8 Growth Secrets I Learned from Reading Every Interview with Alex Schultz, VP of Growth at Facebook

Emily Bauer, Propeller CRM

22 July 2019

This is a guest post written by Emily Bauer of Propeller CRM.

One of the world’s top experts on growth wants business owners to know that growth is optional.

And yes, that should scare you a little. Especially because its advice coming straight from Alex Schultz. 

As VP of Growth at Facebook, Schultz knows a thing or two about growing a company. He knows what needs to happen for a product to take off and take hold in the market. More specifically, he knows that sustainable growth doesn’t happen by luck or magic – it’s something you must choose to strategically pursue. 

But if growth is optional, how can you make it a guaranteed outcome for your business? What steps can you take to opt-in to success? 

To find the answers, I decided to study the advice of someone with plenty of real-world experience: Alex Schultz.

And in this article, I’ll share the biggest lessons and takeaways I learned from reading every interview with him. 

Ready? Here’s what I learned about growing a business from Alex Schultz. – a.k.a. how Facebook took over the world (and how your business can make an impact, too).

Retention is King

The core of Schultz’ advice is simple, but critical to remember at every step of your startup journey: “retention is the single most important thing for growth.”

If you have users trying your product or installing your app, but they don’t stick around or come back within a reasonable time frame, then there’s a mismatch between your product and your audience or the product isn’t ready to market.

Schultz emphasizes that retention is the result of “having a great idea and a great product to back up that idea, and great product-market fit.”

And in order to truly gauge whether a product has retention, you have to look at whether or not users who try the product continue to use it long-term. Schultz adds that you should normalize usage on a cohort basis to get an accurate picture of who is actually sticking around.

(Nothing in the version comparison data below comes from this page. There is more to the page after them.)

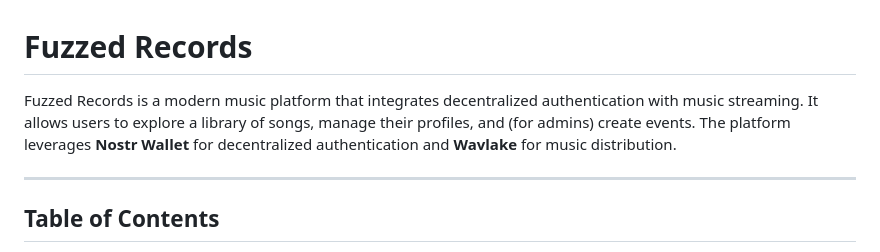
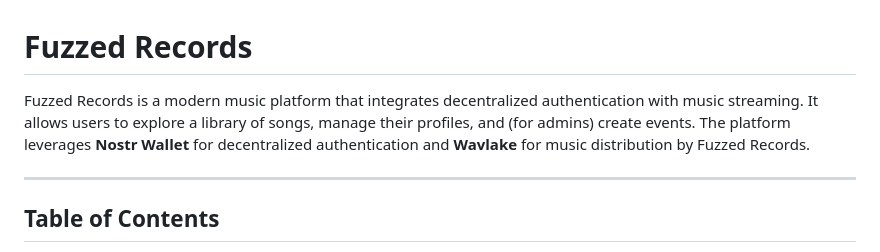
Before and after one commit to idmfrank/fuzzedrecords-web, a Markdown page: README.md, the part around the change. Rendered like a GitHub page.

```diff
--- a/README.md
+++ b/README.md
@@ -1,6 +1,6 @@
 # Fuzzed Records
 
-Fuzzed Records is a modern music platform that integrates decentralized authentication with music streaming. It allows users to explore a library of songs, manage their profiles, and (for admins) create events. The platform leverages **Nostr Wallet** for decentralized authentication and **Wavlake** for music distribution.
+Fuzzed Records is a modern music platform that integrates decentralized authentication with music streaming. It allows users to explore a library of songs, manage their profiles, and (for admins) create events. The platform leverages **Nostr Wallet** for decentralized authentication and **Wavlake** for music distribution by Fuzzed Records.
 
 ---
 
```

Product-Market Fit Before Growth

It’s one thing to say retention is the most important thing for startup growth, but it’s another to make it happen. The key to retention, according to Schultz? Product-market fit.

He says lack of product-market fit is the number one problem for struggling startups.

When you push out a product that your users don’t love or aren’t ready for, they won’t stick around long enough to experience its full potential. The secret is to build something that people want to use right now. You need to know the market well enough to offer the right product at the right time for the right customers.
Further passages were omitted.